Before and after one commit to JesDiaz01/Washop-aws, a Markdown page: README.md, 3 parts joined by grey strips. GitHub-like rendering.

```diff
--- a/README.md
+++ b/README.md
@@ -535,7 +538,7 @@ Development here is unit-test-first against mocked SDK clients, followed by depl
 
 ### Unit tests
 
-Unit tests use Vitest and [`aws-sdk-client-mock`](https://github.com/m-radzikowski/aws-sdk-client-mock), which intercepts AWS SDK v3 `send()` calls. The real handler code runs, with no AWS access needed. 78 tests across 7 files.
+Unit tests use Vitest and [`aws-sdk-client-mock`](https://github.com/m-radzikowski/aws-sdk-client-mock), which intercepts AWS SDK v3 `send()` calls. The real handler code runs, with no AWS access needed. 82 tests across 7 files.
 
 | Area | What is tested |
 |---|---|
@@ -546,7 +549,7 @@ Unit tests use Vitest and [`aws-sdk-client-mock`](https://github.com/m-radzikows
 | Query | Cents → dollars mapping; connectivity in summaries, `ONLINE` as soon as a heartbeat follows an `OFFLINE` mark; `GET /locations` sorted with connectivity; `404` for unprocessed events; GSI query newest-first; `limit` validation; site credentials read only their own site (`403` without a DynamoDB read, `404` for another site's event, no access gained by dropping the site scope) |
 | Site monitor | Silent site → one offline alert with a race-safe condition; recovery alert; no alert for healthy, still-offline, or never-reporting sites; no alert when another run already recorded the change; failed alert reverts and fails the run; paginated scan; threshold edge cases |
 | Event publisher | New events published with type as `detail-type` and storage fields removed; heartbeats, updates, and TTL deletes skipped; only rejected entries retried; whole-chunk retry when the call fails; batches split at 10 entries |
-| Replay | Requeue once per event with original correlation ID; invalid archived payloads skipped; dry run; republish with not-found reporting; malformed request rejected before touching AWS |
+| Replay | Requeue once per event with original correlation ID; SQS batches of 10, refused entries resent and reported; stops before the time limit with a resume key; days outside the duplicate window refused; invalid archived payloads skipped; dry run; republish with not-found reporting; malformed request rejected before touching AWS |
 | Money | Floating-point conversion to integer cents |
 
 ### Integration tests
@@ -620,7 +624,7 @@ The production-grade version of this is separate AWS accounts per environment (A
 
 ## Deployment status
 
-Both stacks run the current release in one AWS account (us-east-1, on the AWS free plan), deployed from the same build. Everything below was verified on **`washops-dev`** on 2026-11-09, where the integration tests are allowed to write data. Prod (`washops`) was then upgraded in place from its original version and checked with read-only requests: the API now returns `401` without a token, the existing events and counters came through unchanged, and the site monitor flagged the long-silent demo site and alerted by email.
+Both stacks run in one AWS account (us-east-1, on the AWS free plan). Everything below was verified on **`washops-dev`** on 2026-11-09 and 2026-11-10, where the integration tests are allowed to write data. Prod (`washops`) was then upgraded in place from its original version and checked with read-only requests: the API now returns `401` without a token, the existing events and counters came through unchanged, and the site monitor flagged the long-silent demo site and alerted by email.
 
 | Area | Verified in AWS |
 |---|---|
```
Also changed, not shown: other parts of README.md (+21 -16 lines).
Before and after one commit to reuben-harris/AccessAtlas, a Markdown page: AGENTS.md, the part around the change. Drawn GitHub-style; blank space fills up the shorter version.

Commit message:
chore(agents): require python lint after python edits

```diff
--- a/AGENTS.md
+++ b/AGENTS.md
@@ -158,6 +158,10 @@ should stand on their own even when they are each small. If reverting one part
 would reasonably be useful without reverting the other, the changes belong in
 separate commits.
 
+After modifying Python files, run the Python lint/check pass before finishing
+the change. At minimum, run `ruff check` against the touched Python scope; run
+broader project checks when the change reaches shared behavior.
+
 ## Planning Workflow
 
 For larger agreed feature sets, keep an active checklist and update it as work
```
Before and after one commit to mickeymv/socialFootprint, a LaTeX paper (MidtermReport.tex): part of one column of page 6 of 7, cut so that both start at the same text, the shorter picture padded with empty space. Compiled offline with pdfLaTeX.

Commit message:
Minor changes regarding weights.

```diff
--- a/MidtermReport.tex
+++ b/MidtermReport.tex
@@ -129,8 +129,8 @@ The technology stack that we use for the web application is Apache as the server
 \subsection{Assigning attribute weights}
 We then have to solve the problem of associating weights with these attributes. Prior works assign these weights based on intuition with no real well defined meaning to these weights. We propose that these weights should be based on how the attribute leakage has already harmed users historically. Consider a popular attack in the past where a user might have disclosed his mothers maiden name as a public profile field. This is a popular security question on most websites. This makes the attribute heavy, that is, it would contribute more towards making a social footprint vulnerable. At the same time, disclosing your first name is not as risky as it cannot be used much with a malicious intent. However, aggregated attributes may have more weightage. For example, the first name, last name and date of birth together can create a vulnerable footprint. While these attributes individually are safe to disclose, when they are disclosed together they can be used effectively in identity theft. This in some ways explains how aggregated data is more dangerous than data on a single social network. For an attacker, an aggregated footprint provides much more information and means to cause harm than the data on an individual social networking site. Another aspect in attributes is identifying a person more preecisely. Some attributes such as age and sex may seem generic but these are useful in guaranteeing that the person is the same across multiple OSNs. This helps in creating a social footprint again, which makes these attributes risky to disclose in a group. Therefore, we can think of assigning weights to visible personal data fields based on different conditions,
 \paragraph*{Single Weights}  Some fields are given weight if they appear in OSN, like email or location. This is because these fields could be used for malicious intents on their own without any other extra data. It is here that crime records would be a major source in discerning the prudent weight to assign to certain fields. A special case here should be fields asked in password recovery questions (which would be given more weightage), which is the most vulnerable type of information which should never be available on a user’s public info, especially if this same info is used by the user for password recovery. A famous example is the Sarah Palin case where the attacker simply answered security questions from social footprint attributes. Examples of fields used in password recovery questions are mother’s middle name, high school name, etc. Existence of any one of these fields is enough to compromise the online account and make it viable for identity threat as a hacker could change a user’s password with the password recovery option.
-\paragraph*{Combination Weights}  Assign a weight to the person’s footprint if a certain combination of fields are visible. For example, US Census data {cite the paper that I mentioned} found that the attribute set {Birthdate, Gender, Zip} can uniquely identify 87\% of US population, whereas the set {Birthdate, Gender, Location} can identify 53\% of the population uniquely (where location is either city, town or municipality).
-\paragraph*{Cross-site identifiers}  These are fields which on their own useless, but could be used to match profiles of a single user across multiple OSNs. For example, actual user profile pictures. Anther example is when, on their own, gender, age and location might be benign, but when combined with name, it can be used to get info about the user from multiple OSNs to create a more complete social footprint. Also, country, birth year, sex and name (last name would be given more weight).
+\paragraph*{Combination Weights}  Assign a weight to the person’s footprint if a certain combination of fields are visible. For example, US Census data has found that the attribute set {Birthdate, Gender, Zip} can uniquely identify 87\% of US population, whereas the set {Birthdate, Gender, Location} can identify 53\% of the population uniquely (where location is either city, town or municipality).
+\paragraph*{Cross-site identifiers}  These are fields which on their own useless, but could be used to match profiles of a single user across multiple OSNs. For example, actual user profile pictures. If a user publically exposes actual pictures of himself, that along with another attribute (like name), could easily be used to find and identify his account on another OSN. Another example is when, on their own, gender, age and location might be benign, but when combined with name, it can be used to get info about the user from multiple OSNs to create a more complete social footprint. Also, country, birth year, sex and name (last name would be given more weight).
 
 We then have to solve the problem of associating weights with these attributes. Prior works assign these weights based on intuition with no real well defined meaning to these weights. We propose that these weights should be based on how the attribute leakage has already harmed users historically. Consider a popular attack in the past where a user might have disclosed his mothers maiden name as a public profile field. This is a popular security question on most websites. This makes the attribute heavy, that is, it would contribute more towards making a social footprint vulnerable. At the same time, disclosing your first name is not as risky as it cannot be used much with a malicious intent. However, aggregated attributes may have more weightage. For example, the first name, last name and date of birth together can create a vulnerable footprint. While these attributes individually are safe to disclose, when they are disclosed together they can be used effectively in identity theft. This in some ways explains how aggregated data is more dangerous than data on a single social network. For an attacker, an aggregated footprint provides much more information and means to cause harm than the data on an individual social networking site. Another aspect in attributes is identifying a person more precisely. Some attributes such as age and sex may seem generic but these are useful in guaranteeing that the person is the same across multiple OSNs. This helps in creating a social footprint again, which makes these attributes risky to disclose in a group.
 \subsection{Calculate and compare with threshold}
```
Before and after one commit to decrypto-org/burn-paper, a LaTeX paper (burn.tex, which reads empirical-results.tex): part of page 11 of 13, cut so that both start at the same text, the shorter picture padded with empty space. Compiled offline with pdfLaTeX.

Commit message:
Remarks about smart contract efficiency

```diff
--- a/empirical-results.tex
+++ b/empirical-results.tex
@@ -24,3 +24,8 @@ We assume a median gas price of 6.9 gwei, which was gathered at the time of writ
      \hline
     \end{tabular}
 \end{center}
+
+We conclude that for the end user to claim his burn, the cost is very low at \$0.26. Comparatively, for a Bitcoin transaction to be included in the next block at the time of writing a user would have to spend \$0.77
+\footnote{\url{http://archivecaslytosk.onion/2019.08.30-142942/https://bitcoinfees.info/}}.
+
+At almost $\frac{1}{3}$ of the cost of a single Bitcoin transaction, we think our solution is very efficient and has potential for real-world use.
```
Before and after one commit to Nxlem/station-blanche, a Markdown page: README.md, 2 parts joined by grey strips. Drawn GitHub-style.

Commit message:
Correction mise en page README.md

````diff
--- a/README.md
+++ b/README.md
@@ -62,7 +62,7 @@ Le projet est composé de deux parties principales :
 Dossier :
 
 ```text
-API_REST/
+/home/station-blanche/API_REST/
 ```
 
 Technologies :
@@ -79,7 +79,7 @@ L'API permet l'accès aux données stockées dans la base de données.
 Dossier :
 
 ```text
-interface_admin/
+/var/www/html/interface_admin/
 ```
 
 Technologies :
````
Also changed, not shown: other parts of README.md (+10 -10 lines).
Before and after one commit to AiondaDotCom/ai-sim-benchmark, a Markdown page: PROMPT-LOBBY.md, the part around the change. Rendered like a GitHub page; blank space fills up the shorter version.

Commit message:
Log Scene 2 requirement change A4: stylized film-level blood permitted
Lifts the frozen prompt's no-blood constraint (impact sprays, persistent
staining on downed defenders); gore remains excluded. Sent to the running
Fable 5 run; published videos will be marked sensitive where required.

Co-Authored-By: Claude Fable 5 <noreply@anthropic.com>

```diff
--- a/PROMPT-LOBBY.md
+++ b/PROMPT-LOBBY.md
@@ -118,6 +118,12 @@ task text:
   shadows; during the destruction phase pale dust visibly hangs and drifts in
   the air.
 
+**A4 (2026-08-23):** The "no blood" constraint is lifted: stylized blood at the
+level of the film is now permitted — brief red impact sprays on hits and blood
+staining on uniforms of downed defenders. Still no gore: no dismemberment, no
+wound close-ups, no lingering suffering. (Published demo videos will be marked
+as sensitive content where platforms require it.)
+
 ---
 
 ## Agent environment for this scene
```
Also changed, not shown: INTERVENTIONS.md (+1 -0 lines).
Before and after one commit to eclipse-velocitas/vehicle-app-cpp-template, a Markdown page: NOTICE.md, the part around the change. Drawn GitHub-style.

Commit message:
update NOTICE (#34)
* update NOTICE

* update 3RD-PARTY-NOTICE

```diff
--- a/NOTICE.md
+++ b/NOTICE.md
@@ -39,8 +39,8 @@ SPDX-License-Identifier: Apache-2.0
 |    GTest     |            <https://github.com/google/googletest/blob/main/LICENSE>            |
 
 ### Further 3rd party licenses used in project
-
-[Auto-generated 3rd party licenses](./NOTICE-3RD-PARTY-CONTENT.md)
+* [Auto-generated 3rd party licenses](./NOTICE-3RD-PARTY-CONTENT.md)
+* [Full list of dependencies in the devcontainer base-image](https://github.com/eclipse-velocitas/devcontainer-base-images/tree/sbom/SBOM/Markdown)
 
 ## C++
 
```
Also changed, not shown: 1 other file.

----------

* Directions: If a line in the records above contains "NOTICE", copy that line.

* Answer area:
Before and after one commit to eclipse-velocitas/vehicle-app-cpp-template, a Markdown page: NOTICE.md, the part around the change. Drawn GitHub-style.
update NOTICE (#34)
* update NOTICE
* update 3RD-PARTY-NOTICE
--- a/NOTICE.md
+++ b/NOTICE.md
-[Auto-generated 3rd party licenses](./NOTICE-3RD-PARTY-CONTENT.md)
+* [Auto-generated 3rd party licenses](./NOTICE-3RD-PARTY-CONTENT.md)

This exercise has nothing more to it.